Ice is melting in unprecedented ways as summer approaches in the Arctic. In recent days, observations have revealed a record-challenging melt event over the Greenland ice sheet, while the extent of ice over the Arctic Ocean has never been this low in mid-June during the age of weather satellites.
Greenland saw temperatures soar up to 40 degrees above normal Wednesday, while open water exists in places north of Alaska where it seldom, if ever, has in recent times.
It’s “another series of extreme events consistent with the long-term trend of a warming, changing Arctic,” said Zachary Labe, a climate researcher at the University of California at Irvine.
Data from the National Snow and Ice Data Center show that the Greenland ice sheet appears to have witnessed its biggest melt event so early in the season on record this week (although a few other years showed similar mid-June melting).
“The melting is big and early,” said Jason Box, an ice climatologist at the Geological Survey of Denmark and Greenland.
Box explained that temperatures over the western Greenland ice sheet have been abnormally high while snow has been well below normal.
Marco Tedesco, an ice researcher at Columbia University, added that it has been unusually warm in east and central Greenland, as well. “This has triggered widespread melting that has reached about 45 percent of the ice sheet,” he wrote in an email.

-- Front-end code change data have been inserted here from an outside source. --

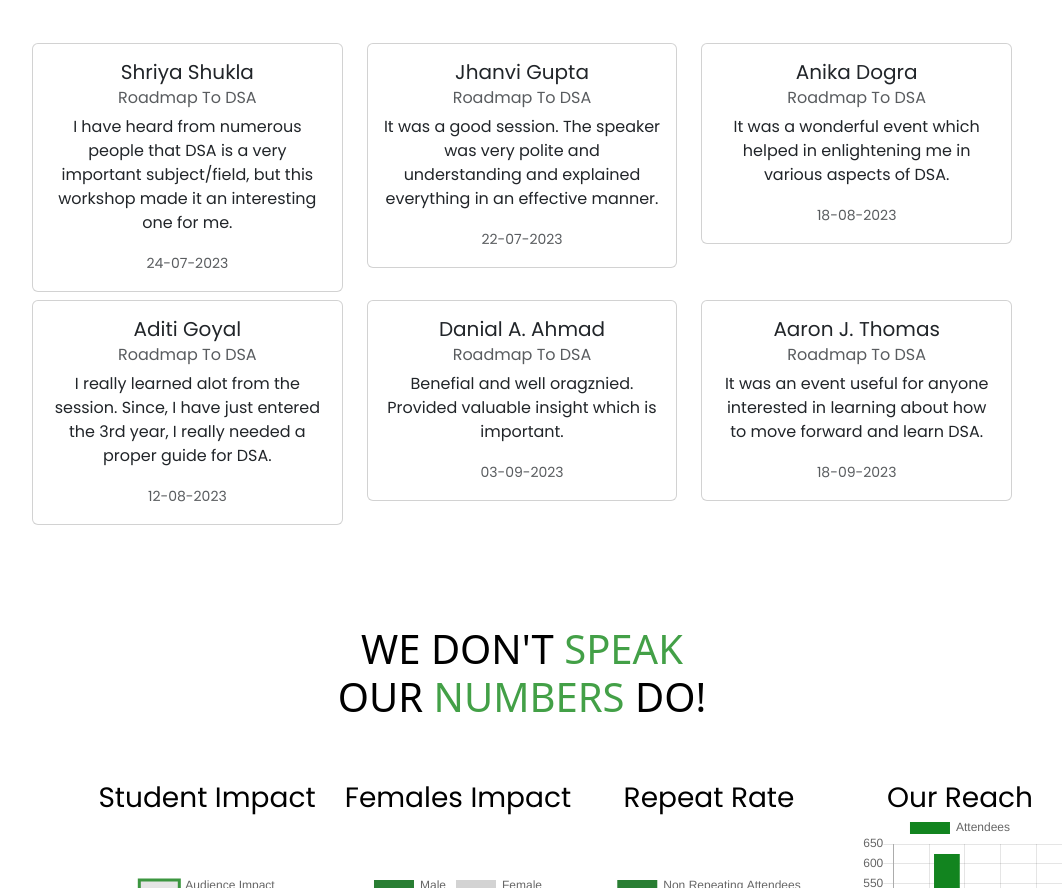
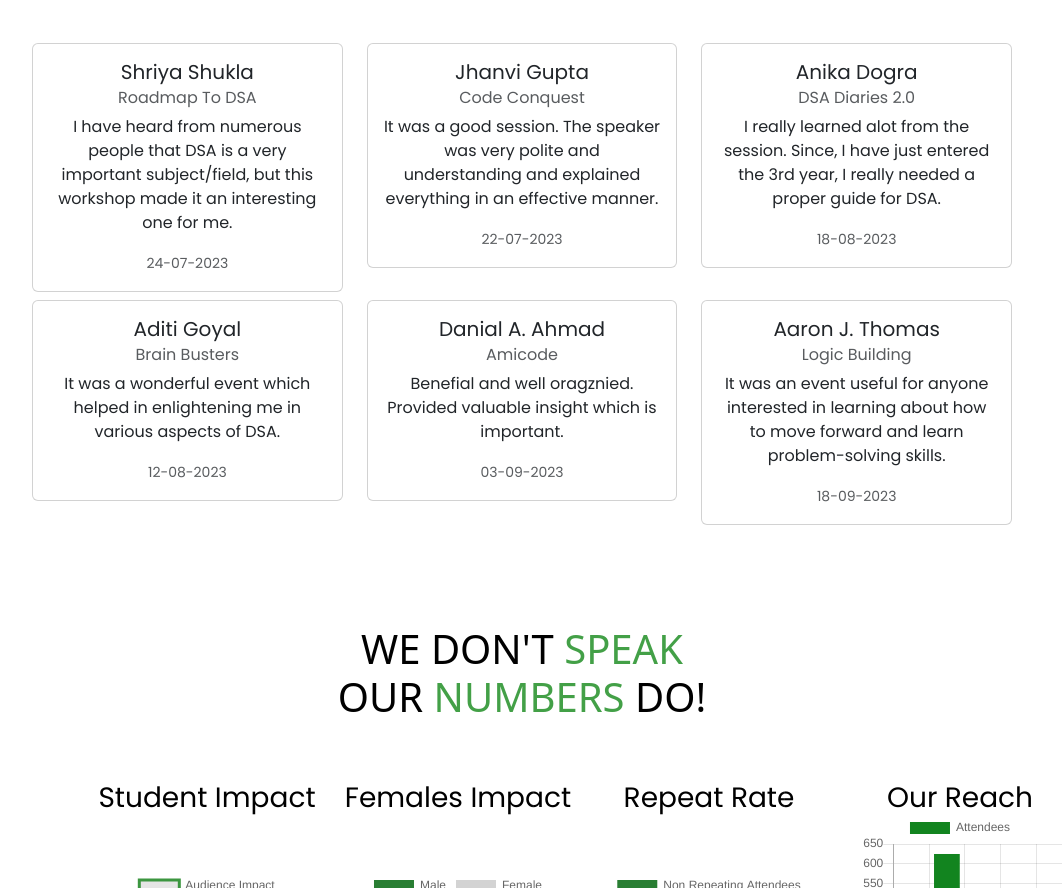
Before and after one commit to mitali-7/gfgamitywebsite, a plain HTML site: page homepage/homepage.html in a window 1280 px wide. Shown: the part 1813-2701 px from the top of the page, without its empty margins (118-1180 px from the left). Drawn offline with nearby package versions, Linux system fonts and the light colour scheme.

Commit message:
updated events

```diff
--- a/homepage/homepage.html
+++ b/homepage/homepage.html
@@ -134,7 +134,10 @@
             role="button"
             data-slide="prev"
           >
-            <span class="carousel-control-prev-icon cr-button" aria-hidden="true"></span>
+            <span
+              class="carousel-control-prev-icon cr-button"
+              aria-hidden="true"
+            ></span>
             <span class="sr-only cr-button">Previous</span>
           </a>
           <a
@@ -143,7 +146,10 @@
             role="button"
             data-slide="next"
           >
-            <span class="carousel-control-next-icon cr-button" aria-hidden="true"></span>
+            <span
+              class="carousel-control-next-icon cr-button"
+              aria-hidden="true"
+            ></span>
             <span class="sr-only cr-button">Next</span>
           </a>
         </div>
@@ -175,7 +181,7 @@
             <div class="card">
               <div class="card-body">
                 <h5 class="card-title">Jhanvi Gupta</h5>
-                <h6 class="card-subtitle mb-2 text-muted">Roadmap To DSA</h6>
+                <h6 class="card-subtitle mb-2 text-muted">Code Conquest</h6>
                 <p class="card-text">
                   It was a good session. The speaker was very polite and
                   understanding and explained everything in an effective manner.
@@ -190,10 +196,10 @@
             <div class="card">
               <div class="card-body">
                 <h5 class="card-title">Anika Dogra</h5>
-                <h6 class="card-subtitle mb-2 text-muted">Roadmap To DSA</h6>
+                <h6 class="card-subtitle mb-2 text-muted">DSA Diaries 2.0</h6>
                 <p class="card-text">
-                  It was a wonderful event which helped in enlightening me in
-                  various aspects of DSA.
+                  I really learned alot from the session. Since, I have just
+                  entered the 3rd year, I really needed a proper guide for DSA.
                 </p>
                 <p class="card-text">
                   <small class="text-muted">18-08-2023</small>
@@ -207,10 +213,10 @@
             <div class="card">
               <div class="card-body">
                 <h5 class="card-title">Aditi Goyal</h5>
-                <h6 class="card-subtitle mb-2 text-muted">Roadmap To DSA</h6>
+                <h6 class="card-subtitle mb-2 text-muted">Brain Busters</h6>
                 <p class="card-text">
-                  I really learned alot from the session. Since, I have just
-                  entered the 3rd year, I really needed a proper guide for DSA.
+                  It was a wonderful event which helped in enlightening me in
+                  various aspects of DSA.
                 </p>
                 <p class="card-text">
                   <small class="text-muted">12-08-2023</small>
@@ -222,7 +228,7 @@
             <div class="card">
               <div class="card-body">
                 <h5 class="card-title">Danial A. Ahmad</h5>
-                <h6 class="card-subtitle mb-2 text-muted">Roadmap To DSA</h6>
+                <h6 class="card-subtitle mb-2 text-muted">Amicode</h6>
                 <p class="card-text">
                   Benefial and well oragznied. Provided valuable insight which
                   is important.
@@ -237,10 +243,10 @@
             <div class="card">
               <div class="card-body">
                 <h5 class="card-title">Aaron J. Thomas</h5>
-                <h6 class="card-subtitle mb-2 text-muted">Roadmap To DSA</h6>
+                <h6 class="card-subtitle mb-2 text-muted">Logic Building</h6>
                 <p class="card-text">
                   It was an event useful for anyone interested in learning about
-                  how to move forward and learn DSA.
+                  how to move forward and learn problem-solving skills.
                 </p>
                 <p class="card-text">
                   <small class="text-muted">18-09-2023</small>
```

Normally, melting this widespread over the ice sheet doesn’t occur until midsummer, if even then.